**Work instructions**
Only the lines holding "functionality" are wanted; find them in the listing and return each one.

**Raw data**
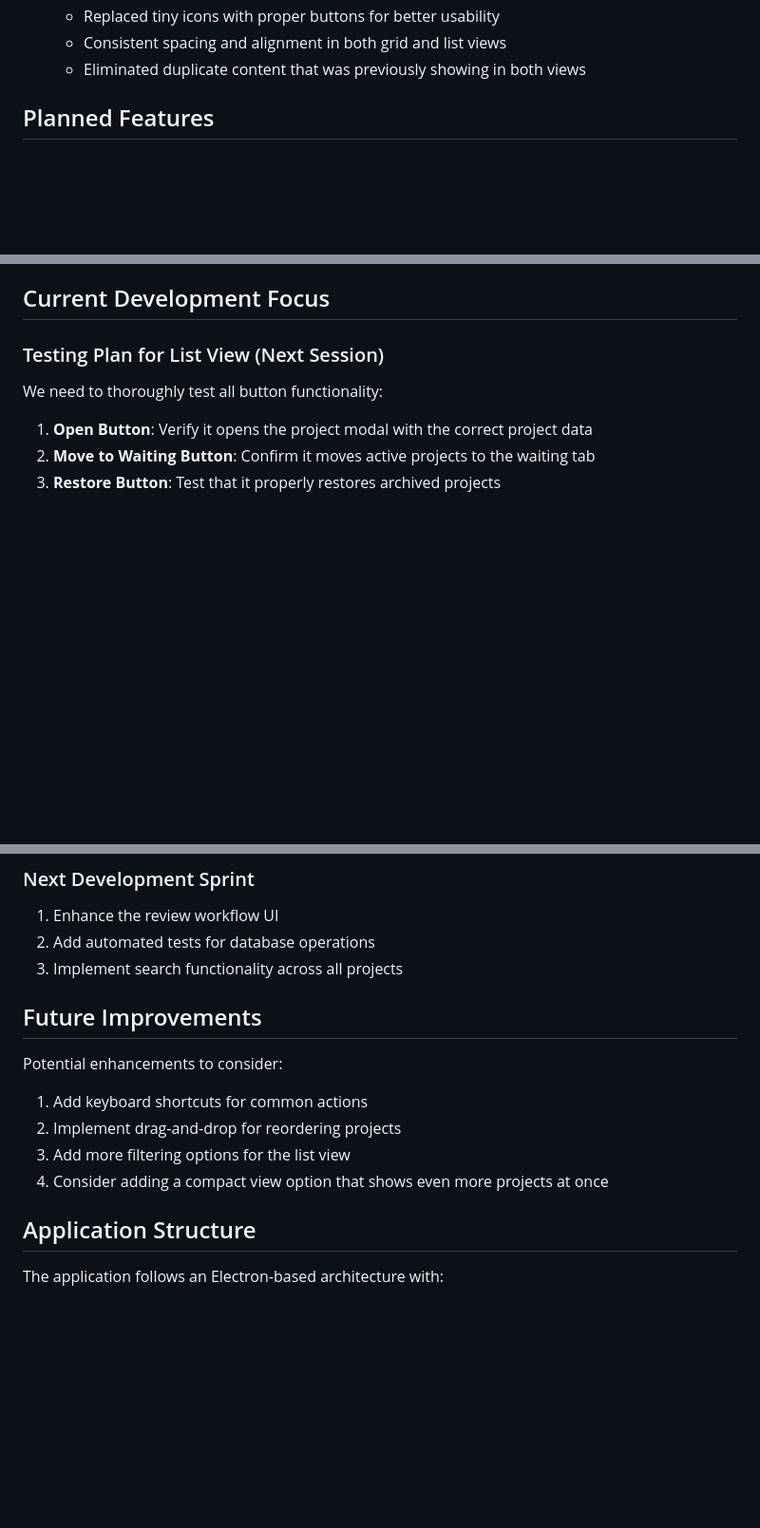
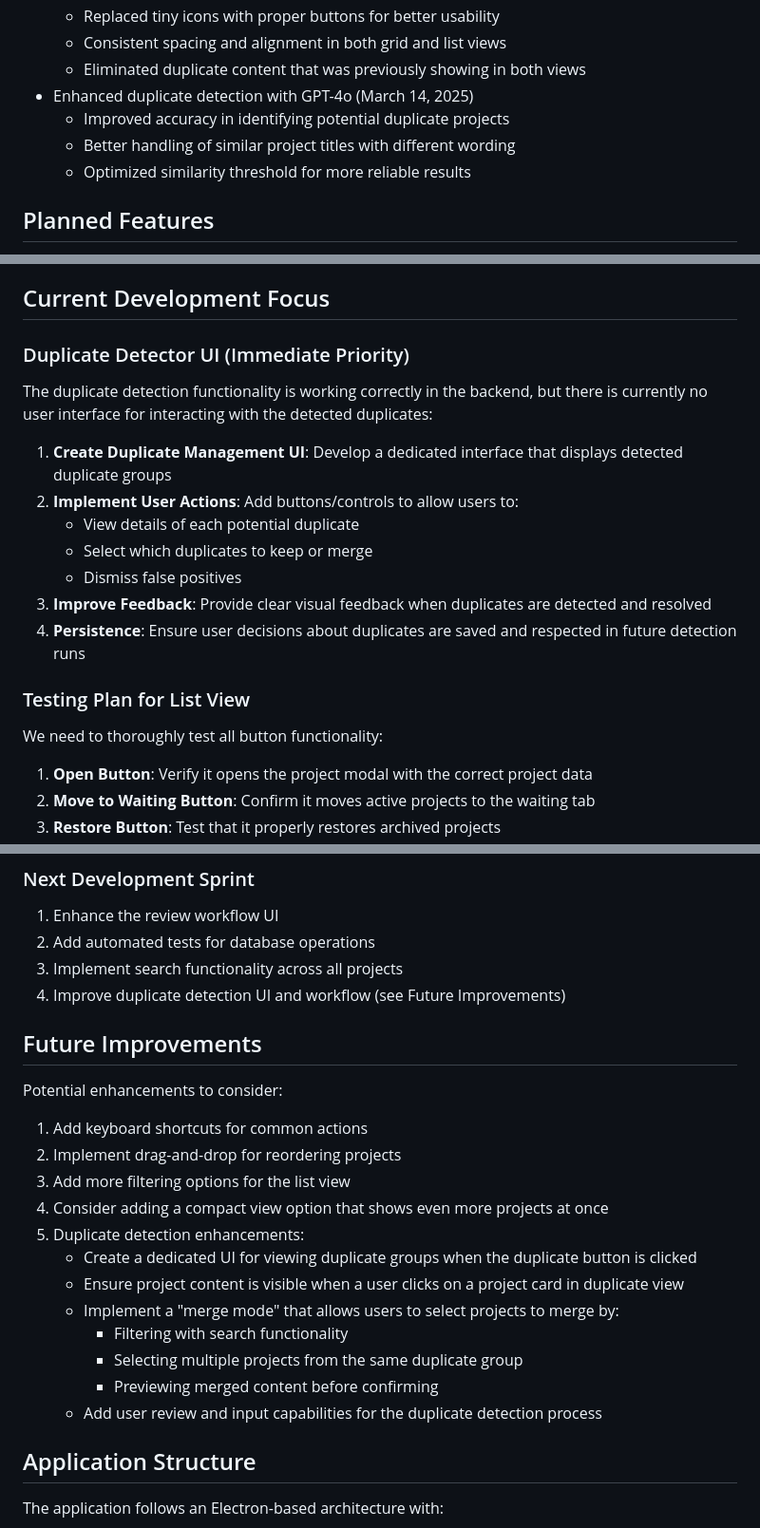
Before and after one commit to willtmc/project-tracker, a Markdown page: DEVELOPMENT.md, 3 parts joined by grey strips. Shown at 95% size. GitHub-like rendering; blank space fills up the shorter version.

Commit message:
Update DEVELOPMENT.md with duplicate detector UI as immediate priority

```diff
--- a/DEVELOPMENT.md
+++ b/DEVELOPMENT.md
@@ -37,6 +37,10 @@ This document tracks current issues, planned features, and development tasks for
   * Replaced tiny icons with proper buttons for better usability
   * Consistent spacing and alignment in both grid and list views
   * Eliminated duplicate content that was previously showing in both views
+- Enhanced duplicate detection with GPT-4o (March 14, 2025)
+  * Improved accuracy in identifying potential duplicate projects
+  * Better handling of similar project titles with different wording
+  * Optimized similarity threshold for more reliable results
 
 ## Planned Features
 
@@ -55,7 +59,19 @@ This document tracks current issues, planned features, and development tasks for
 
 ## Current Development Focus
 
-### Testing Plan for List View (Next Session)
+### Duplicate Detector UI (Immediate Priority)
+
+The duplicate detection functionality is working correctly in the backend, but there is currently no user interface for interacting with the detected duplicates:
+
+1. **Create Duplicate Management UI**: Develop a dedicated interface that displays detected duplicate groups
+2. **Implement User Actions**: Add buttons/controls to allow users to:
+   * View details of each potential duplicate
+   * Select which duplicates to keep or merge
+   * Dismiss false positives
+3. **Improve Feedback**: Provide clear visual feedback when duplicates are detected and resolved
+4. **Persistence**: Ensure user decisions about duplicates are saved and respected in future detection runs
+
+### Testing Plan for List View
 
 We need to thoroughly test all button functionality:
 
@@ -71,6 +87,7 @@ We need to thoroughly test all button functionality:
 1. Enhance the review workflow UI
 2. Add automated tests for database operations
 3. Implement search functionality across all projects
+4. Improve duplicate detection UI and workflow (see Future Improvements)
 
 ## Future Improvements
 
@@ -80,6 +97,14 @@ Potential enhancements to consider:
 2. Implement drag-and-drop for reordering projects
 3. Add more filtering options for the list view
 4. Consider adding a compact view option that shows even more projects at once
+5. Duplicate detection enhancements:
+   * Create a dedicated UI for viewing duplicate groups when the duplicate button is clicked
+   * Ensure project content is visible when a user clicks on a project card in duplicate view
+   * Implement a "merge mode" that allows users to select projects to merge by:
+     - Filtering with search functionality
+     - Selecting multiple projects from the same duplicate group
+     - Previewing merged content before confirming
+   * Add user review and input capabilities for the duplicate detection process
 
 ## Application Structure
 
```
Also changed, not shown: other parts of DEVELOPMENT.md (+1 -1 lines).
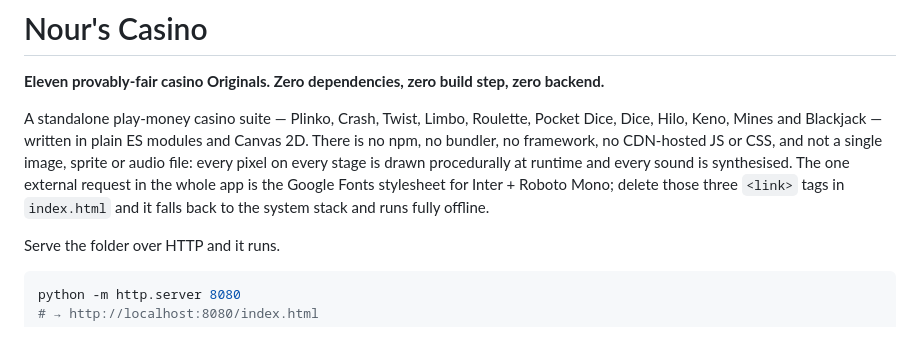
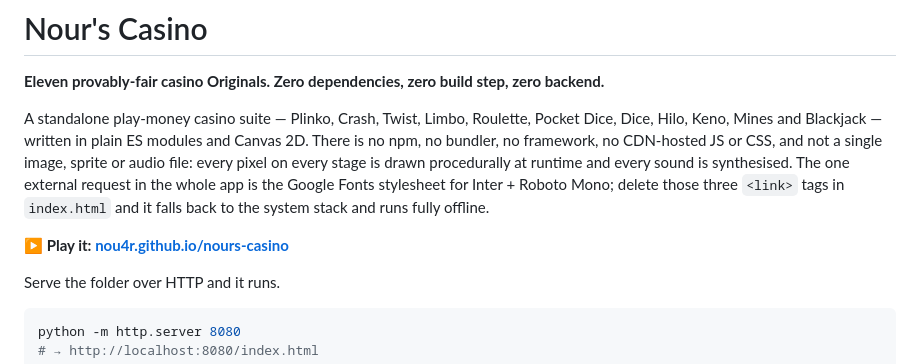
Before and after one commit to Nou4r/nours-casino, a Markdown page: README.md, the part around the change. Drawn GitHub-style; blank space fills up the shorter version.

Commit message:
README: link the GitHub Pages demo

```diff
--- a/README.md
+++ b/README.md
@@ -9,6 +9,8 @@ audio file: every pixel on every stage is drawn procedurally at runtime and ever
 synthesised. The one external request in the whole app is the Google Fonts stylesheet for
 Inter + Roboto Mono; delete those three `<link>` tags in `index.html` and it falls back to the
 system stack and runs fully offline.
+
+**▶ Play it: [nou4r.github.io/nours-casino](https://nou4r.github.io/nours-casino/)**
 
 Serve the folder over HTTP and it runs.
 
```
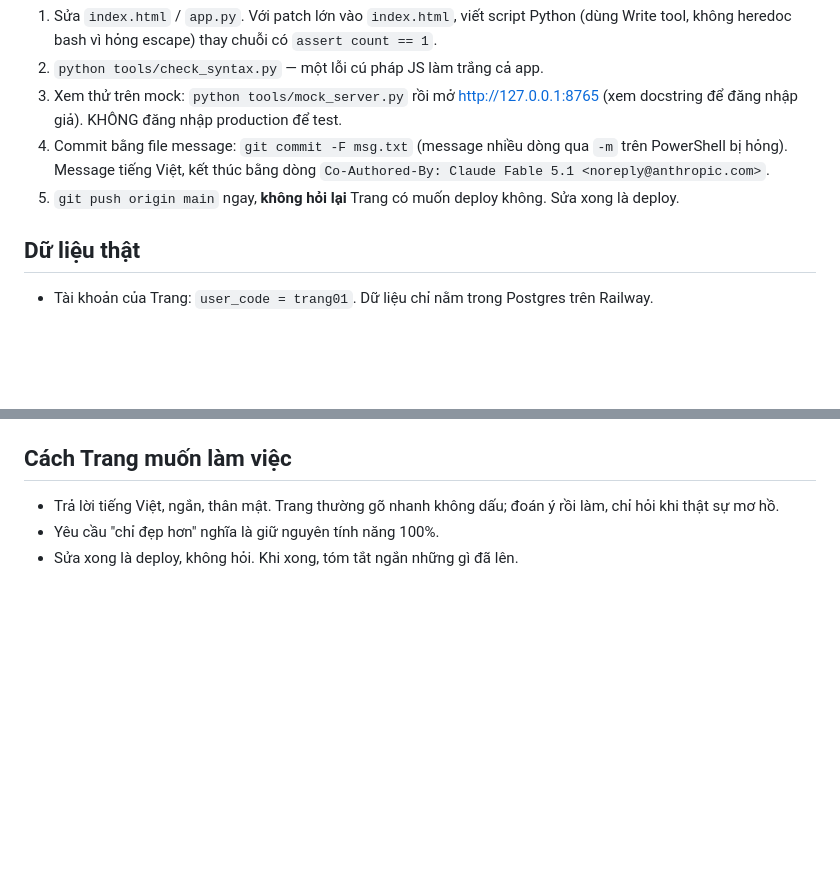
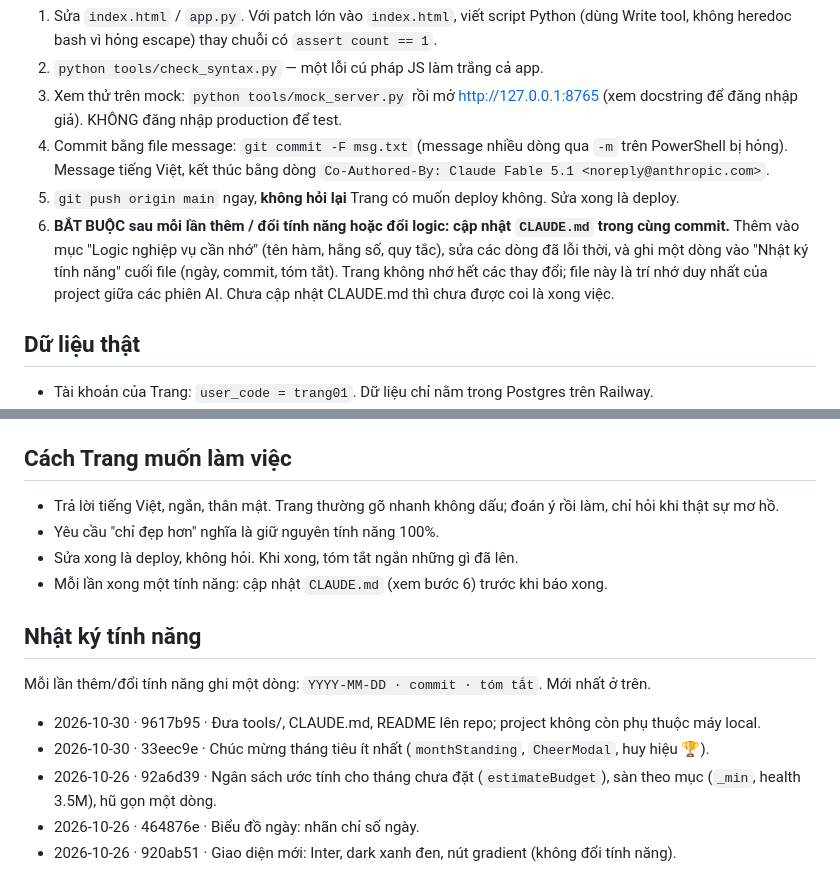
Before and after one commit to nguyentrangntt95/ThuChi, a Markdown page: CLAUDE.md, 2 parts joined by grey strips. Drawn GitHub-style; blank space fills up the shorter version.

Commit message:
CLAUDE.md: bắt buộc cập nhật sau mỗi tính năng, thêm nhật ký tính năng
Co-Authored-By: Claude Fable 5.1 <noreply@anthropic.com>

```diff
--- a/CLAUDE.md
+++ b/CLAUDE.md
@@ -24,6 +24,7 @@
 3. Xem thử trên mock: `python tools/mock_server.py` rồi mở http://127.0.0.1:8765 (xem docstring để đăng nhập giả). KHÔNG đăng nhập production để test.
 4. Commit bằng file message: `git commit -F msg.txt` (message nhiều dòng qua `-m` trên PowerShell bị hỏng). Message tiếng Việt, kết thúc bằng dòng `Co-Authored-By: Claude Fable 5.1 <noreply@anthropic.com>`.
 5. `git push origin main` ngay, **không hỏi lại** Trang có muốn deploy không. Sửa xong là deploy.
+6. **BẮT BUỘC sau mỗi lần thêm / đổi tính năng hoặc đổi logic: cập nhật `CLAUDE.md` trong cùng commit.** Thêm vào mục "Logic nghiệp vụ cần nhớ" (tên hàm, hằng số, quy tắc), sửa các dòng đã lỗi thời, và ghi một dòng vào "Nhật ký tính năng" cuối file (ngày, commit, tóm tắt). Trang không nhớ hết các thay đổi; file này là trí nhớ duy nhất của project giữa các phiên AI. Chưa cập nhật CLAUDE.md thì chưa được coi là xong việc.
 
 ## Dữ liệu thật
 - Tài khoản của Trang: `user_code = trang01`. Dữ liệu chỉ nằm trong Postgres trên Railway.
@@ -46,3 +47,13 @@
 - Trả lời tiếng Việt, ngắn, thân mật. Trang thường gõ nhanh không dấu; đoán ý rồi làm, chỉ hỏi khi thật sự mơ hồ.
 - Yêu cầu "chỉ đẹp hơn" nghĩa là giữ nguyên tính năng 100%.
 - Sửa xong là deploy, không hỏi. Khi xong, tóm tắt ngắn những gì đã lên.
+- Mỗi lần xong một tính năng: cập nhật `CLAUDE.md` (xem bước 6) trước khi báo xong.
+
+## Nhật ký tính năng
+Mỗi lần thêm/đổi tính năng ghi một dòng: `YYYY-MM-DD · commit · tóm tắt`. Mới nhất ở trên.
+
+- 2026-10-30 · 9617b95 · Đưa tools/, CLAUDE.md, README lên repo; project không còn phụ thuộc máy local.
+- 2026-10-30 · 33eec9e · Chúc mừng tháng tiêu ít nhất (`monthStanding`, `CheerModal`, huy hiệu 🏆).
+- 2026-10-26 · 92a6d39 · Ngân sách ước tính cho tháng chưa đặt (`estimateBudget`), sàn theo mục (`_min`, health 3.5M), hũ gọn một dòng.
+- 2026-10-26 · 464876e · Biểu đồ ngày: nhãn chỉ số ngày.
+- 2026-10-26 · 920ab51 · Giao diện mới: Inter, dark xanh đen, nút gradient (không đổi tính năng).
```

**Task solution**
+The duplicate detection functionality is working correctly in the backend, but there is currently no user interface for interacting with the detected duplicates:
 We need to thoroughly test all button functionality:
@@ -71,6 +87,7 @@ We need to thoroughly test all button functionality:
 3. Implement search functionality across all projects
+     - Filtering with search functionality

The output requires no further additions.